(Front-end code edit data)
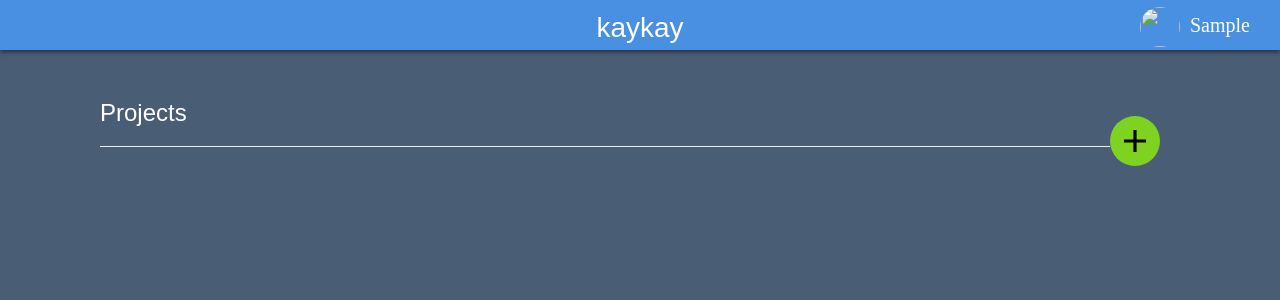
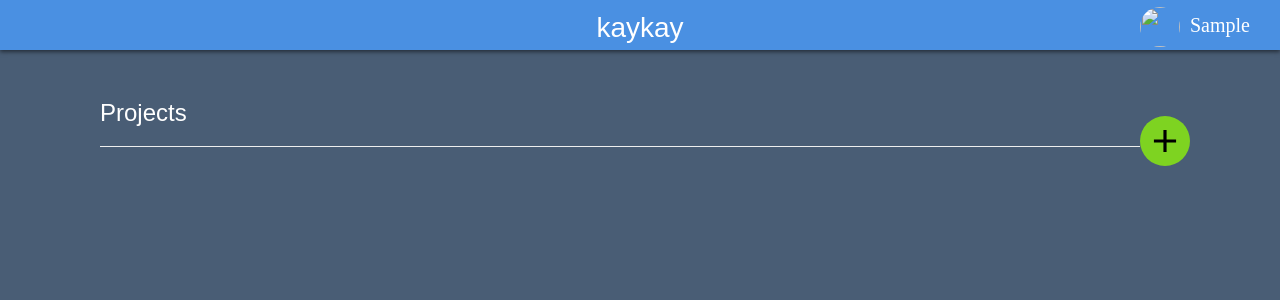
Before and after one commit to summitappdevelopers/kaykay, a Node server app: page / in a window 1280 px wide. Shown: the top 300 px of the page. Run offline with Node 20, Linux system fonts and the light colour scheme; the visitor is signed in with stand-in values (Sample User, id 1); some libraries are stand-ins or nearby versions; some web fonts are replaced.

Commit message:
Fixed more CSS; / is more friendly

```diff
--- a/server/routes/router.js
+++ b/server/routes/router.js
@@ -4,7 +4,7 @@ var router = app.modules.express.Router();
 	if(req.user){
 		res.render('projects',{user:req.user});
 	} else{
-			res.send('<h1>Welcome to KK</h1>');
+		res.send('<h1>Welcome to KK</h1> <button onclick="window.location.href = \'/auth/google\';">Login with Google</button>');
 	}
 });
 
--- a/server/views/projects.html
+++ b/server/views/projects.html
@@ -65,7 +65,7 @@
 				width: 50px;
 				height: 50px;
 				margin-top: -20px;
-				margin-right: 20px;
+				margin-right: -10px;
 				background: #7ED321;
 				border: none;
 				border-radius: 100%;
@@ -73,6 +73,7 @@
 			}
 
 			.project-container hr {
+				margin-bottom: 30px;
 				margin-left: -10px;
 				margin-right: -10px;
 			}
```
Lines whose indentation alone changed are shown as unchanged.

__Task statement__
In your copy, include no pictures, but set down every record exactly.

__Exercise answer__
Before and after one commit to summitappdevelopers/kaykay, a Node server app: page / in a window 1280 px wide. Shown: the top 300 px of the page. Run offline with Node 20, Linux system fonts and the light colour scheme; the visitor is signed in with stand-in values (Sample User, id 1); some libraries are stand-ins or nearby versions; some web fonts are replaced.

Commit message:
Fixed more CSS; / is more friendly

```diff
--- a/server/routes/router.js
+++ b/server/routes/router.js
@@ -4,7 +4,7 @@ var router = app.modules.express.Router();
 	if(req.user){
 		res.render('projects',{user:req.user});
 	} else{
-			res.send('<h1>Welcome to KK</h1>');
+		res.send('<h1>Welcome to KK</h1> <button onclick="window.location.href = \'/auth/google\';">Login with Google</button>');
 	}
 });
 
--- a/server/views/projects.html
+++ b/server/views/projects.html
@@ -65,7 +65,7 @@
 				width: 50px;
 				height: 50px;
 				margin-top: -20px;
-				margin-right: 20px;
+				margin-right: -10px;
 				background: #7ED321;
 				border: none;
 				border-radius: 100%;
@@ -73,6 +73,7 @@
 			}
 
 			.project-container hr {
+				margin-bottom: 30px;
 				margin-left: -10px;
 				margin-right: -10px;
 			}
```
Lines whose indentation alone changed are shown as unchanged.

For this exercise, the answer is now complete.